▶ Assignment
In the records that follow, locate every line with "单点登录" and extract it.
· · · ·
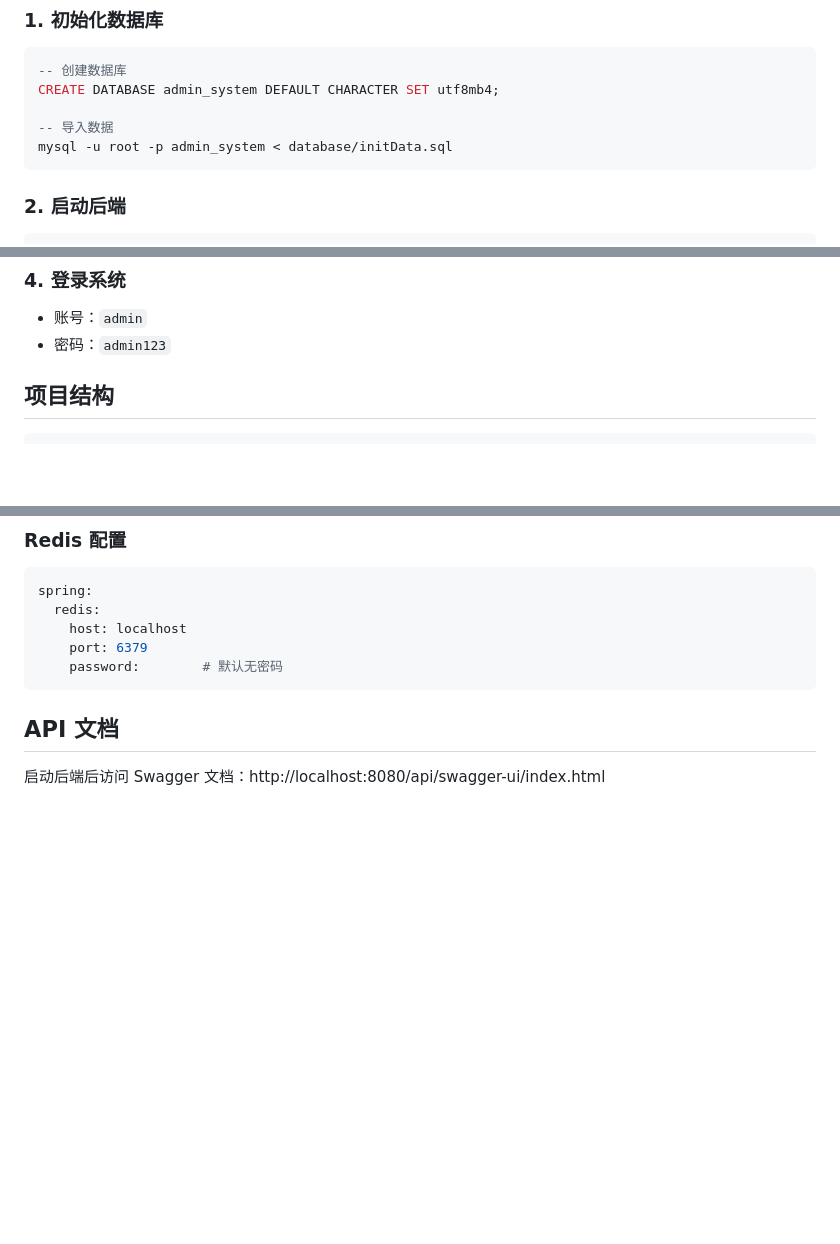
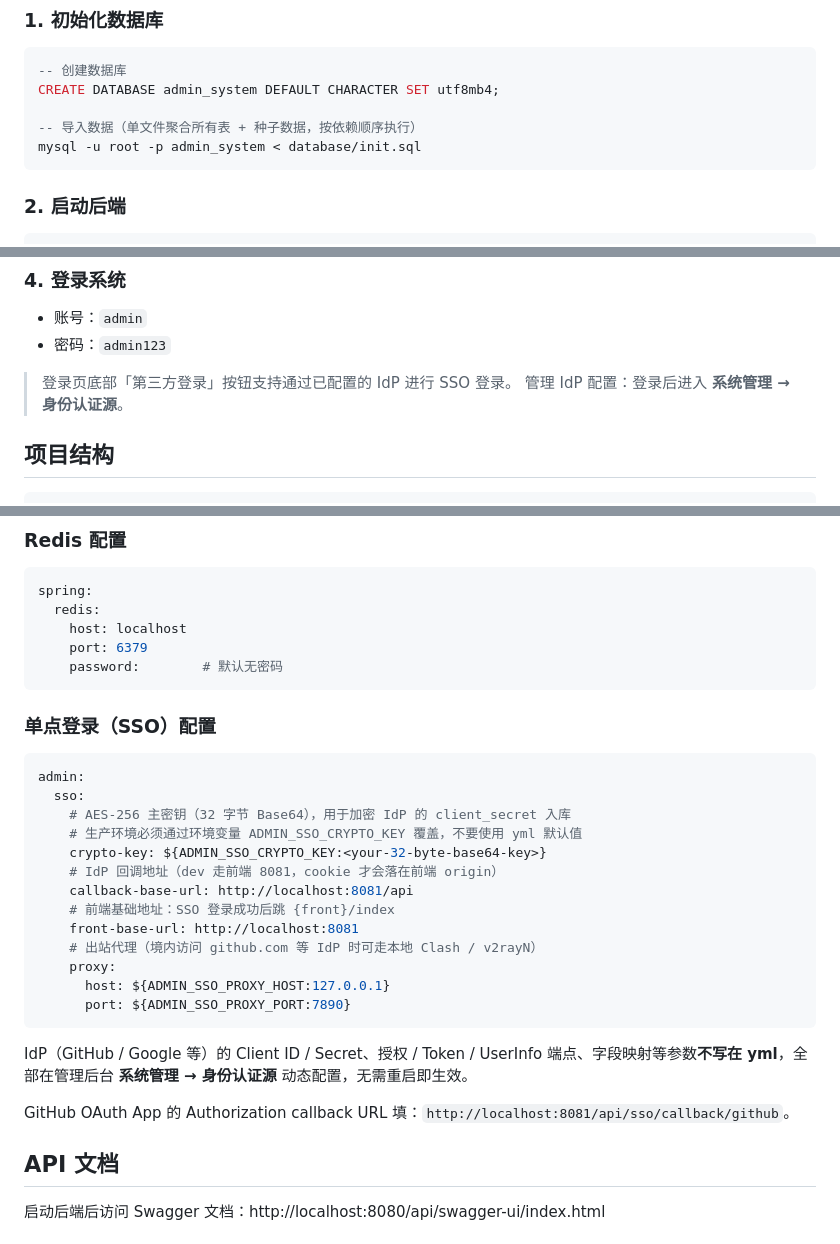
Before and after one commit to Tom-wxx/CXAdmin, a Markdown page: README.md, 3 parts joined by grey strips. Drawn GitHub-style; blank space fills up the shorter version.

Commit message:
docs(readme): document SSO module and update init script path
- 功能模块列表加入「单点登录(SSO)」一项，说明 OAuth2/OIDC 适配器能力
- 数据库初始化命令从 database/initData.sql 改为 database/init.sql
  （单文件聚合，旧的多文件已废弃）
- 登录章节提示登录页底部「第三方登录」入口与管理路径
- 配置说明新增「单点登录(SSO)配置」小节：crypto-key（必经环境变量覆盖）、
  callback-base-url、front-base-url、proxy。明确 IdP 凭据走后台动态配置
  而非 yml
- 给出 GitHub OAuth App 回调 URL 示例

Co-Authored-By: Claude Opus 4.7 <noreply@anthropic.com>

````diff
--- a/README.md
+++ b/README.md
@@ -53,8 +54,8 @@
 -- 创建数据库
 CREATE DATABASE admin_system DEFAULT CHARACTER SET utf8mb4;
 
--- 导入数据
-mysql -u root -p admin_system < database/initData.sql
+-- 导入数据（单文件聚合所有表 + 种子数据，按依赖顺序执行）
+mysql -u root -p admin_system < database/init.sql
 ```
 
 ### 2. 启动后端
@@ -80,6 +81,9 @@ npm run dev
 
 - 账号：`admin`
 - 密码：`admin123`
+
+> 登录页底部「第三方登录」按钮支持通过已配置的 IdP 进行 SSO 登录。
+> 管理 IdP 配置：登录后进入 **系统管理 → 身份认证源**。
 
 ## 项目结构
 
@@ -133,6 +137,28 @@ spring:
     password:        # 默认无密码
 ```
 
+### 单点登录（SSO）配置
+
+```yaml
+admin:
+  sso:
+    # AES-256 主密钥（32 字节 Base64），用于加密 IdP 的 client_secret 入库
+    # 生产环境必须通过环境变量 ADMIN_SSO_CRYPTO_KEY 覆盖，不要使用 yml 默认值
+    crypto-key: ${ADMIN_SSO_CRYPTO_KEY:<your-32-byte-base64-key>}
+    # IdP 回调地址（dev 走前端 8081，cookie 才会落在前端 origin）
+    callback-base-url: http://localhost:8081/api
+    # 前端基础地址：SSO 登录成功后跳 {front}/index
+    front-base-url: http://localhost:8081
+    # 出站代理（境内访问 github.com 等 IdP 时可走本地 Clash / v2rayN）
+    proxy:
+      host: ${ADMIN_SSO_PROXY_HOST:127.0.0.1}
+      port: ${ADMIN_SSO_PROXY_PORT:7890}
+```
+
+IdP（GitHub / Google 等）的 Client ID / Secret、授权 / Token / UserInfo 端点、字段映射等参数**不写在 yml**，全部在管理后台 **系统管理 → 身份认证源** 动态配置，无需重启即生效。
+
+GitHub OAuth App 的 Authorization callback URL 填：`http://localhost:8081/api/sso/callback/github`。
+
 ## API 文档
 
 启动后端后访问 Swagger 文档：http://localhost:8080/api/swagger-ui/index.html
````
Also changed, not shown: other parts of README.md (+1 -0 lines).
· · · ·
▶ Exercise answer
- 功能模块列表加入「单点登录(SSO)」一项，说明 OAuth2/OIDC 适配器能力
- 配置说明新增「单点登录(SSO)配置」小节：crypto-key（必经环境变量覆盖）、
+### 单点登录（SSO）配置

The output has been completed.